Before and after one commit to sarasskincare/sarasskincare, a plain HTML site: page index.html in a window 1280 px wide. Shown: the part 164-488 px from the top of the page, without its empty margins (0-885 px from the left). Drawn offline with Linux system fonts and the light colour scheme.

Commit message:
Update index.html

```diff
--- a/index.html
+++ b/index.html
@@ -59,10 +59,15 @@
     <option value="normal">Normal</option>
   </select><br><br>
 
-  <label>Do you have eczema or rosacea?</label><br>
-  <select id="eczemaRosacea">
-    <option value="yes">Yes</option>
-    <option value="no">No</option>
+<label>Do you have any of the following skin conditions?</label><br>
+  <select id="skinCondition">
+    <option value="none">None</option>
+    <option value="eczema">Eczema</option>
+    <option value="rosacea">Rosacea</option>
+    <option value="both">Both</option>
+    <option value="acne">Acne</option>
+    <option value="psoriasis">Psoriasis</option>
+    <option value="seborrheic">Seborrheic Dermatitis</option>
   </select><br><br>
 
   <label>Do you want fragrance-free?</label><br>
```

* Problem to solve *
Write the data out again. Match it exactly.

* Output below *
Before and after one commit to sarasskincare/sarasskincare, a plain HTML site: page index.html in a window 1280 px wide. Shown: the part 164-488 px from the top of the page, without its empty margins (0-885 px from the left). Drawn offline with Linux system fonts and the light colour scheme.

Commit message:
Update index.html

```diff
--- a/index.html
+++ b/index.html
@@ -59,10 +59,15 @@
     <option value="normal">Normal</option>
   </select><br><br>
 
-  <label>Do you have eczema or rosacea?</label><br>
-  <select id="eczemaRosacea">
-    <option value="yes">Yes</option>
-    <option value="no">No</option>
+<label>Do you have any of the following skin conditions?</label><br>
+  <select id="skinCondition">
+    <option value="none">None</option>
+    <option value="eczema">Eczema</option>
+    <option value="rosacea">Rosacea</option>
+    <option value="both">Both</option>
+    <option value="acne">Acne</option>
+    <option value="psoriasis">Psoriasis</option>
+    <option value="seborrheic">Seborrheic Dermatitis</option>
   </select><br><br>
 
   <label>Do you want fragrance-free?</label><br>
```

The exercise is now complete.